Evolutionist Graeme Finlay's article on human evolution is a typical example. He introduces the article with this:
Even as some Christians deny that new species can evolve, that macroevolution has taken place, and that complexity can develop through natural genetic processes, the genomic revolution of this century has established the truth of all three evolutionary concepts.
Now whether or not some flavor of evolution is true is a difficult question. That was a long time ago. But it is unequivocal that scientific evidences--genomic or otherwise--do not prove evolution to be a fact as Finlay and the evolutionists mandate.

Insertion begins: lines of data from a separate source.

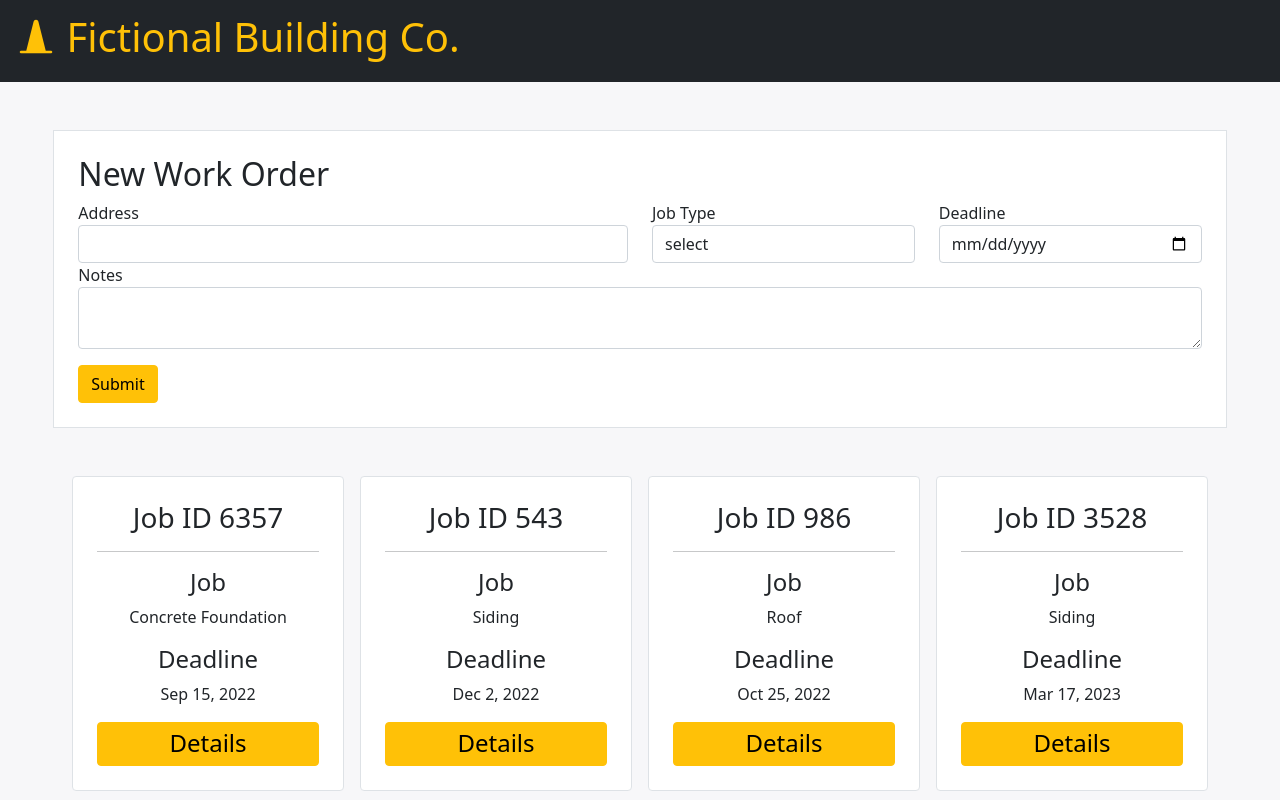
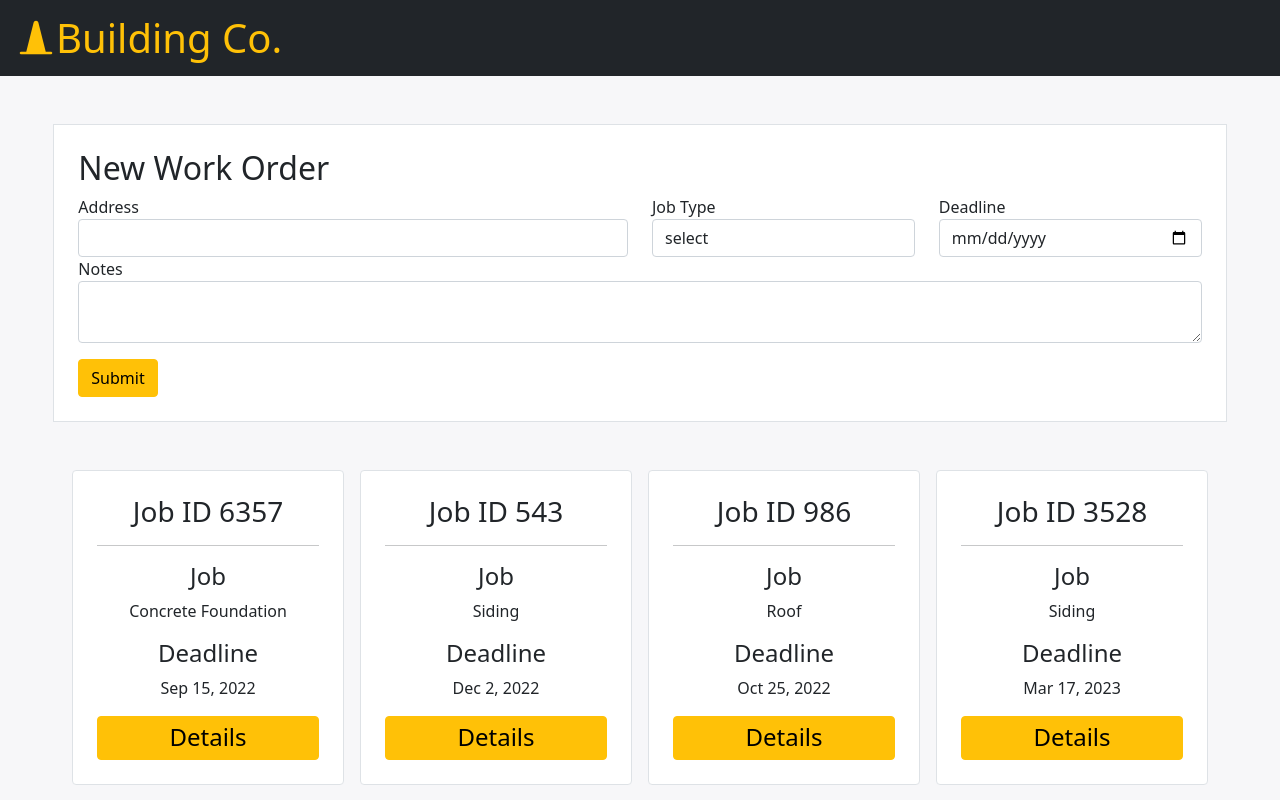
Before and after one commit to ploymahloy/consctruction-work-orders, a React (Create React App) app: page / in a window 1280 px wide. Built offline with nearby package versions, Linux system fonts and the light colour scheme.

Commit message:
refactored navbar logo to work on screens <300px

```diff
--- a/src/components/Navbar.css
+++ /dev/null
@@ -1,3 +0,0 @@
-.img-fluid {
-  height: 55px;
-}
--- a/src/components/Navbar.js
+++ b/src/components/Navbar.js
@@ -1,12 +1,11 @@
 import React from 'react';
-
-import './Navbar.css';
 
 const Navbar = () => {
 	return (
 		<div className="navbar navbar-expand-lg bg-dark">
-			<span className="navbar-brand text-warning mx-3">
-        <h1><i className="bi bi-cone mt-5" /> Fictional Building Co.</h1>
+			<span className="text-warning mx-3">
+        <i className="bi bi-cone d-inline mt-5 fs-1" />
+        <h1 className="d-inline">Building Co.</h1>
 			</span>
 		</div>
 	);
```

Quite the opposite, while there are evidences for evolution (as there also are for a flat earth), there are monumental scientific problems with Darwin's idea.
For example, Finlay appeals to opsin genes which code for light-sensitive membrane proteins which are used in our vision. Finlay interprets similar patterns in similar species as unequivocal signs of evolution:
This breakpoint is common to apes and OWMs [Old World Monkeys], and demonstrates that the duplication arose in a unique event, and that it has been inherited by all the species that now possess it. This finding indicates that trichromatic vision arose in a random DNA duplication event.
As I have discussed here, this argument ignores profound problems. And as we shall see, there are more problems with this reasoning.